Where did it all go wrong?
The 'Lance Armstrong doping scandal' has barely made it out of the news that another incredibly shocking story has rocked the sporting world, yet again; Oscar Pistorius has just shot his girlfriend dead, not once but four times!
What could have propelled two incredibly successful, worldwide revered superstar athletes to fall from grace in such a horrific way?
Picture: Lance Armstrong - AP photo/Laurent Rebours
At the time when the Armstrong debacle first unraveled a few commentators had asked the question: was Armstrong a psychopath?
Psychologists were quick to reply that we first had to distinguish between showing psychopathic tendencies and being a full-on psychopath. As it turns out, showing psychopathic tendencies such as mental toughness, fearlessness and ruthlessness could work in your favour in a competitive environment. And it was even suggested that quite a few successful athletes would most probably show some of those attributes.
However, when does it turn from extreme focus to dangerous behaviour? Both Armstrong and Pistorius have shown a propensity for angry outbursts. Lance Armstrong famously (and allegedly) accosted one of his ex teammates in a bar before a court case promising to 'f***ing tear him apart'. Granted, Lance used a team of lawyers to execute his sentencing, but his intent was clear.
When the Olympiads first started, competitors had to hold a full time job as there was no money to be made back then. Nowadays this is a very different world, a world where sponsors are willing to spend Millions on the right 'cash horse' and the media glorifies the winning athletes as near Gods.

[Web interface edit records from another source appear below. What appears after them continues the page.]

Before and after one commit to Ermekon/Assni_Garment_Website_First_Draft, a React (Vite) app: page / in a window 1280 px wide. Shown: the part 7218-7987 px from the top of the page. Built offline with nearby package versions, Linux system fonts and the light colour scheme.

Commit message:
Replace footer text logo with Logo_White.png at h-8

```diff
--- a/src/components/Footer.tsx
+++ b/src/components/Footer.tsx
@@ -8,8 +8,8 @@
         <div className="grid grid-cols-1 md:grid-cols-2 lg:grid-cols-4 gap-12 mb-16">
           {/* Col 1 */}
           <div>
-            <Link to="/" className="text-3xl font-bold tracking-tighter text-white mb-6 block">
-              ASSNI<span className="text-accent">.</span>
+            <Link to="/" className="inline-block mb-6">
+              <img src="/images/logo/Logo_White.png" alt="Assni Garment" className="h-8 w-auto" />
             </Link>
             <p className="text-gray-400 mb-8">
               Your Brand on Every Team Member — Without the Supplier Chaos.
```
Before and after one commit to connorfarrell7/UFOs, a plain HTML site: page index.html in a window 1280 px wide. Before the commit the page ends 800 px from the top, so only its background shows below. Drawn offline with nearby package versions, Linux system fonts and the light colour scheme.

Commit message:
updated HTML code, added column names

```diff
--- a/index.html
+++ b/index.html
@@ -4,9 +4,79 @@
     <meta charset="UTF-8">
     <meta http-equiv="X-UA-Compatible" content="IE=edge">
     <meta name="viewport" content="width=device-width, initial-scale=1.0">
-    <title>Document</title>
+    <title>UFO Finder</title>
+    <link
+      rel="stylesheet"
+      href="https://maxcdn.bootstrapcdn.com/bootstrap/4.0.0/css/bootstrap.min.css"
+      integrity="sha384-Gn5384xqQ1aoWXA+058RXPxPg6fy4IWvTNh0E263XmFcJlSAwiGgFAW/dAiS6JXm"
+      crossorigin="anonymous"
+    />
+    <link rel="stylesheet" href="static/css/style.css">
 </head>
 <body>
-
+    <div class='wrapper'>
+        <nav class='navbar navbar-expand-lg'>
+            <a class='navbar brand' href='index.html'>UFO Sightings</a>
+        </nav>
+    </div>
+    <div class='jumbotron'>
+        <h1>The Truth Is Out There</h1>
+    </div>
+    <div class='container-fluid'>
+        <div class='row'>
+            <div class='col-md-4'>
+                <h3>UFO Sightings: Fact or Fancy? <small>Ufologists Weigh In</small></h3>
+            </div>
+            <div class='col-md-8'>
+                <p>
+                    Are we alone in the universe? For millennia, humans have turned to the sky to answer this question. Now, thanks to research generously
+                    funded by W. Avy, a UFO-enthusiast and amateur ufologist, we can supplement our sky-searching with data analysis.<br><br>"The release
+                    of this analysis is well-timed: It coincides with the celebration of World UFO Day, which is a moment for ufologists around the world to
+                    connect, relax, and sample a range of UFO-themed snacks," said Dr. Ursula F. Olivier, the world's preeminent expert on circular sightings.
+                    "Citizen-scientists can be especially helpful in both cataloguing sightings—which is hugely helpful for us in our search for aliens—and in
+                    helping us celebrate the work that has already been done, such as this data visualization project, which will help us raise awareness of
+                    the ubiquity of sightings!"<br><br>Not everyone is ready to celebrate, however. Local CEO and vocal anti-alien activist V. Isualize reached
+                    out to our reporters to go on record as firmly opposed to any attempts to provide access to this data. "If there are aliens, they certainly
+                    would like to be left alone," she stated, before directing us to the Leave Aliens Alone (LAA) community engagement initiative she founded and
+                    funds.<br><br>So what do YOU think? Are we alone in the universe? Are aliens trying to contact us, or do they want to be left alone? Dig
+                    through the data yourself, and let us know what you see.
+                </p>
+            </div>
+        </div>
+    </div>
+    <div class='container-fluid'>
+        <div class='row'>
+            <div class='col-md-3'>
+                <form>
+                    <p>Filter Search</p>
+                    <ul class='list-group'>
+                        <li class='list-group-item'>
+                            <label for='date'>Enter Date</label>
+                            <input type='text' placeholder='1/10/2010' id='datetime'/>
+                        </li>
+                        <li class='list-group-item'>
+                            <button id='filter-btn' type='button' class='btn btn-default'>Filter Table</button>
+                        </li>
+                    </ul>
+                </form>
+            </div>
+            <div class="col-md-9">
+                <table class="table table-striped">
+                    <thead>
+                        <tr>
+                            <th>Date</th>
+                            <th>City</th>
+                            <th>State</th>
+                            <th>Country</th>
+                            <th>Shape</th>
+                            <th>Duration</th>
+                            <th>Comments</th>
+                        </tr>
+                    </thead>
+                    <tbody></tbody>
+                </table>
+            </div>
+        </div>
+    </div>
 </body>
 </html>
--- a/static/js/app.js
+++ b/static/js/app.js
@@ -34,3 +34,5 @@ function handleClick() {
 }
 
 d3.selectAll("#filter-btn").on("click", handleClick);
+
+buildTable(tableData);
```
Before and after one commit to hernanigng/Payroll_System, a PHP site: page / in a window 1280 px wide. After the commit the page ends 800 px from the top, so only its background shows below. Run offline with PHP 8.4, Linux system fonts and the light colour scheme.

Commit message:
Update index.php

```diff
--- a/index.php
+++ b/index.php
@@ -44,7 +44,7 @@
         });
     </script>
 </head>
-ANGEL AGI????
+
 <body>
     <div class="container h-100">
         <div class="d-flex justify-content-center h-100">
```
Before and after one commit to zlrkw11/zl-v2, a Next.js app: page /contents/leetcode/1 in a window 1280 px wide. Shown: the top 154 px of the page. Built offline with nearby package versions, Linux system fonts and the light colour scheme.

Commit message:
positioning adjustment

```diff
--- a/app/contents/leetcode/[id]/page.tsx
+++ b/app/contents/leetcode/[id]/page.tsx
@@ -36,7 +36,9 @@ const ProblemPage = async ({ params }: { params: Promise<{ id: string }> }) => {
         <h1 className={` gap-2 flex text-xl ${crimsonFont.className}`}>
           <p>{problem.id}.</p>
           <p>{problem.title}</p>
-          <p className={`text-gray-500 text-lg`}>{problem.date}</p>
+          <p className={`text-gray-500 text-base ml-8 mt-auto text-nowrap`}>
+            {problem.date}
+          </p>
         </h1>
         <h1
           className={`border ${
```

And this is the thing, in no other arena can you be sure that you are the very best human being on earth apart from sports, that is. One could argue that so and so is the best actor/director/businessman, but in reality there is no definite proof. In sports, however it is a fact: you are the fastest/strongest human being on the planet. And the world is watching.
It is near impossible for me to excuse Armstrong or Pistorius's behaviours, but a part of me wonders whether such public adoration could damage individuals with a propensity for psychological disorders such as blind anger.
'God-like belief in yourself?' Pistorius's tatoo (right) quotes the bible.
'Therefore I do not run like someone running aimlessly; I do not fight like a boxer beating the air. No, I strike a blow to my body and make it my slave so that after I have preached to others, I myself will not be disqualified for the prize.’
Picture: Reuters/ Mark Rossi
Before the 2012 Paralympics, the media had hyped up Oscar Pistorius's performance to the point that it was his and everyone's belief that there could be no other winner. That belief came crashing down when Pistorius lost the 200m gold to Alan Oliveira. Pistorius was furious. He famously blamed Oliveira's legs and that it had been an 'unfair game'. It was that outburst that first alerted me to Pistorius's volatile predisposition and it was that very outburst which came to mind when I first heard of his girlfriend's tragic death.
No one wants to believe that their sporting Gods are worse than perfect. No one believed Armstrong's teammates. They were publicly vilified, even declared 'unpatriotic' by the media for daring to raise doubts over his credibility.
In 2009 Pistorius was arrested and spent the night at a police station after a 19-year-old woman accused him of assault. No charges were brought due to lack of evidence, but clearly there had been a precedent.
It is sad to think that everyone was eager to dismiss his outbursts as merely the eccentric side of a passionate individual instead of someone in desperate need of professional help.
And there is also the celebrity side of those athletes. There were the interviews, the high-profile sponsorship, the fame. Everything they touched turned to gold and everyone associated with them was guaranteed to bask in that glory. Let's face it, who had heard of Reeva Steenkamp before she became involved with Pistorius? Prior to this, she had graced the cover of FHM once, but it was becoming Pistorius's other half which propelled her to stardom in her native South Africa. Now one could wonder at what cost?
A fame-hungry starlet and a superstar athlete with an inflated ego: recipe for murder?
Picture: Getty Images
It is now sadly too late for Pistorius and Steenkamp, but it is worth wondering where it all went wrong. As far as I am concerned, the jury is out as to whether Armstrong or Pistorius are truly remorseful, narcissist egoists or real psychopaths. Armstrong's apology seemed fake and worse, followed by a 'well, everyone was doing it' begged the question: 'did he truly meant it?'. And I couldn't help, but wonder whether Pistorius felt more sorry for himself than Steenkamp as he wept in court or maybe he truly did.
I guess we might never know. Perhaps the only lesson here is for us is to acknowledge that superstar athletes are not Gods but mere mortals.
Just like the rest of us.
Picture: BBC news